* What is required
Output all of the data exactly as it appears, but leave out any pictures it contains.

Records from a dataset:
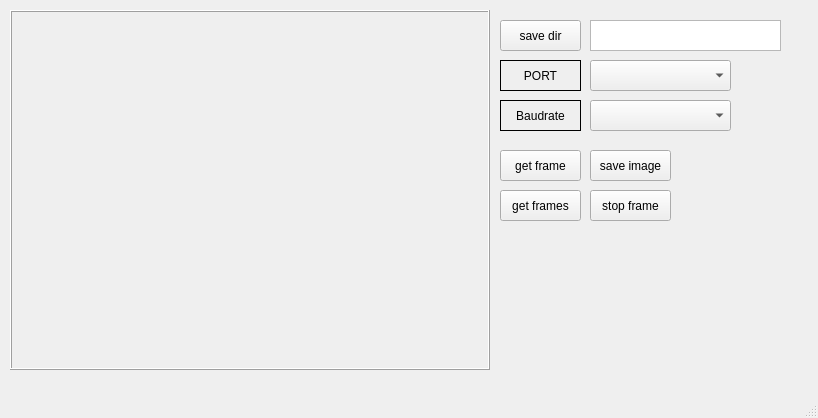
Above: CameraViewer_GUI/CameraViewer.ui from yjh2788/raspberry-pi-pico-FPGA before the change. Below: the same form after it.
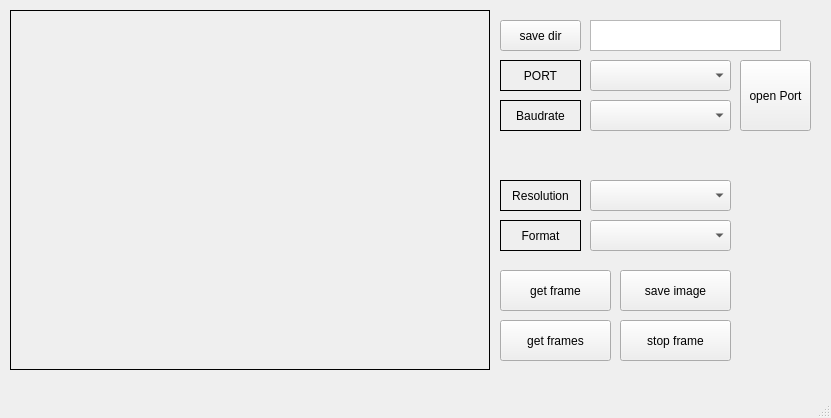
That is the form after the change.

Diff of the .ui file:
```diff
--- a/CameraViewer_GUI/CameraViewer.ui
+++ b/CameraViewer_GUI/CameraViewer.ui
@@ -6,7 +6,7 @@
    <rect>
     <x>0</x>
     <y>0</y>
-    <width>818</width>
+    <width>831</width>
     <height>418</height>
    </rect>
   </property>
@@ -14,22 +14,6 @@
    <string>MainWindow</string>
   </property>
   <widget class="QWidget" name="centralwidget">
-   <widget class="QFrame" name="frame_img">
-    <property name="geometry">
-     <rect>
-      <x>10</x>
-      <y>10</y>
-      <width>480</width>
-      <height>360</height>
-     </rect>
-    </property>
-    <property name="frameShape">
-     <enum>QFrame::Box</enum>
-    </property>
-    <property name="frameShadow">
-     <enum>QFrame::Raised</enum>
-    </property>
-   </widget>
    <widget class="QComboBox" name="comboBox_port">
     <property name="geometry">
      <rect>
@@ -92,9 +76,9 @@
     <property name="geometry">
      <rect>
       <x>500</x>
-      <y>150</y>
-      <width>81</width>
-      <height>31</height>
+      <y>270</y>
+      <width>111</width>
+      <height>41</height>
      </rect>
     </property>
     <property name="text">
@@ -104,10 +88,10 @@
    <widget class="QPushButton" name="pushButton_stop_frame">
     <property name="geometry">
      <rect>
-      <x>590</x>
-      <y>190</y>
-      <width>81</width>
-      <height>31</height>
+      <x>620</x>
+      <y>320</y>
+      <width>111</width>
+      <height>41</height>
      </rect>
     </property>
     <property name="text">
@@ -117,10 +101,10 @@
    <widget class="QPushButton" name="pushButton_save_image">
     <property name="geometry">
      <rect>
-      <x>590</x>
-      <y>150</y>
-      <width>81</width>
-      <height>31</height>
+      <x>620</x>
+      <y>270</y>
+      <width>111</width>
+      <height>41</height>
      </rect>
     </property>
     <property name="text">
@@ -154,15 +138,102 @@
     <property name="geometry">
      <rect>
       <x>500</x>
-      <y>190</y>
-      <width>81</width>
-      <height>31</height>
+      <y>320</y>
+      <width>111</width>
+      <height>41</height>
      </rect>
     </property>
     <property name="text">
      <string>get frames</string>
     </property>
    </widget>
+   <widget class="QPushButton" name="pushButton_open_port">
+    <property name="geometry">
+     <rect>
+      <x>740</x>
+      <y>60</y>
+      <width>71</width>
+      <height>71</height>
+     </rect>
+    </property>
+    <property name="text">
+     <string>open Port</string>
+    </property>
+   </widget>
+   <widget class="QLabel" name="label_resolution">
+    <property name="geometry">
+     <rect>
+      <x>500</x>
+      <y>180</y>
+      <width>81</width>
+      <height>31</height>
+     </rect>
+    </property>
+    <property name="frameShape">
+     <enum>QFrame::Box</enum>
+    </property>
+    <property name="text">
+     <string>Resolution</string>
+    </property>
+    <property name="alignment">
+     <set>Qt::AlignCenter</set>
+    </property>
+   </widget>
+   <widget class="QComboBox" name="comboBox_resolution">
+    <property name="geometry">
+     <rect>
+      <x>590</x>
+      <y>180</y>
+      <width>141</width>
+      <height>31</height>
+     </rect>
+    </property>
+   </widget>
+   <widget class="QLabel" name="label_Format">
+    <property name="geometry">
+     <rect>
+      <x>500</x>
+      <y>220</y>
+      <width>81</width>
+      <height>31</height>
+     </rect>
+    </property>
+    <property name="frameShape">
+     <enum>QFrame::Box</enum>
+    </property>
+    <property name="text">
+     <string>Format</string>
+    </property>
+    <property name="alignment">
+     <set>Qt::AlignCenter</set>
+    </property>
+   </widget>
+   <widget class="QComboBox" name="comboBox_Format">
+    <property name="geometry">
+     <rect>
+      <x>590</x>
+      <y>220</y>
+      <width>141</width>
+      <height>31</height>
+     </rect>
+    </property>
+   </widget>
+   <widget class="QLabel" name="label_img">
+    <property name="geometry">
+     <rect>
+      <x>10</x>
+      <y>10</y>
+      <width>480</width>
+      <height>360</height>
+     </rect>
+    </property>
+    <property name="frameShape">
+     <enum>QFrame::Panel</enum>
+    </property>
+    <property name="text">
+     <string/>
+    </property>
+   </widget>
   </widget>
   <widget class="QMenuBar" name="menubar">
    <property name="geometry">
```
Left out of the diff: 2 changed lines with no effect on the pictures.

* Task result
Above: CameraViewer_GUI/CameraViewer.ui from yjh2788/raspberry-pi-pico-FPGA before the change. Below: the same form after it.
That is the form after the change.

Diff of the .ui file:
```diff
--- a/CameraViewer_GUI/CameraViewer.ui
+++ b/CameraViewer_GUI/CameraViewer.ui
@@ -6,7 +6,7 @@
    <rect>
     <x>0</x>
     <y>0</y>
-    <width>818</width>
+    <width>831</width>
     <height>418</height>
    </rect>
   </property>
@@ -14,22 +14,6 @@
    <string>MainWindow</string>
   </property>
   <widget class="QWidget" name="centralwidget">
-   <widget class="QFrame" name="frame_img">
-    <property name="geometry">
-     <rect>
-      <x>10</x>
-      <y>10</y>
-      <width>480</width>
-      <height>360</height>
-     </rect>
-    </property>
-    <property name="frameShape">
-     <enum>QFrame::Box</enum>
-    </property>
-    <property name="frameShadow">
-     <enum>QFrame::Raised</enum>
-    </property>
-   </widget>
    <widget class="QComboBox" name="comboBox_port">
     <property name="geometry">
      <rect>
@@ -92,9 +76,9 @@
     <property name="geometry">
      <rect>
       <x>500</x>
-      <y>150</y>
-      <width>81</width>
-      <height>31</height>
+      <y>270</y>
+      <width>111</width>
+      <height>41</height>
      </rect>
     </property>
     <property name="text">
@@ -104,10 +88,10 @@
    <widget class="QPushButton" name="pushButton_stop_frame">
     <property name="geometry">
      <rect>
-      <x>590</x>
-      <y>190</y>
-      <width>81</width>
-      <height>31</height>
+      <x>620</x>
+      <y>320</y>
+      <width>111</width>
+      <height>41</height>
      </rect>
     </property>
     <property name="text">
@@ -117,10 +101,10 @@
    <widget class="QPushButton" name="pushButton_save_image">
     <property name="geometry">
      <rect>
-      <x>590</x>
-      <y>150</y>
-      <width>81</width>
-      <height>31</height>
+      <x>620</x>
+      <y>270</y>
+      <width>111</width>
+      <height>41</height>
      </rect>
     </property>
     <property name="text">
@@ -154,15 +138,102 @@
     <property name="geometry">
      <rect>
       <x>500</x>
-      <y>190</y>
-      <width>81</width>
-      <height>31</height>
+      <y>320</y>
+      <width>111</width>
+      <height>41</height>
      </rect>
     </property>
     <property name="text">
      <string>get frames</string>
     </property>
    </widget>
+   <widget class="QPushButton" name="pushButton_open_port">
+    <property name="geometry">
+     <rect>
+      <x>740</x>
+      <y>60</y>
+      <width>71</width>
+      <height>71</height>
+     </rect>
+    </property>
+    <property name="text">
+     <string>open Port</string>
+    </property>
+   </widget>
+   <widget class="QLabel" name="label_resolution">
+    <property name="geometry">
+     <rect>
+      <x>500</x>
+      <y>180</y>
+      <width>81</width>
+      <height>31</height>
+     </rect>
+    </property>
+    <property name="frameShape">
+     <enum>QFrame::Box</enum>
+    </property>
+    <property name="text">
+     <string>Resolution</string>
+    </property>
+    <property name="alignment">
+     <set>Qt::AlignCenter</set>
+    </property>
+   </widget>
+   <widget class="QComboBox" name="comboBox_resolution">
+    <property name="geometry">
+     <rect>
+      <x>590</x>
+      <y>180</y>
+      <width>141</width>
+      <height>31</height>
+     </rect>
+    </property>
+   </widget>
+   <widget class="QLabel" name="label_Format">
+    <property name="geometry">
+     <rect>
+      <x>500</x>
+      <y>220</y>
+      <width>81</width>
+      <height>31</height>
+     </rect>
+    </property>
+    <property name="frameShape">
+     <enum>QFrame::Box</enum>
+    </property>
+    <property name="text">
+     <string>Format</string>
+    </property>
+    <property name="alignment">
+     <set>Qt::AlignCenter</set>
+    </property>
+   </widget>
+   <widget class="QComboBox" name="comboBox_Format">
+    <property name="geometry">
+     <rect>
+      <x>590</x>
+      <y>220</y>
+      <width>141</width>
+      <height>31</height>
+     </rect>
+    </property>
+   </widget>
+   <widget class="QLabel" name="label_img">
+    <property name="geometry">
+     <rect>
+      <x>10</x>
+      <y>10</y>
+      <width>480</width>
+      <height>360</height>
+     </rect>
+    </property>
+    <property name="frameShape">
+     <enum>QFrame::Panel</enum>
+    </property>
+    <property name="text">
+     <string/>
+    </property>
+   </widget>
   </widget>
   <widget class="QMenuBar" name="menubar">
    <property name="geometry">
```
Left out of the diff: 2 changed lines with no effect on the pictures.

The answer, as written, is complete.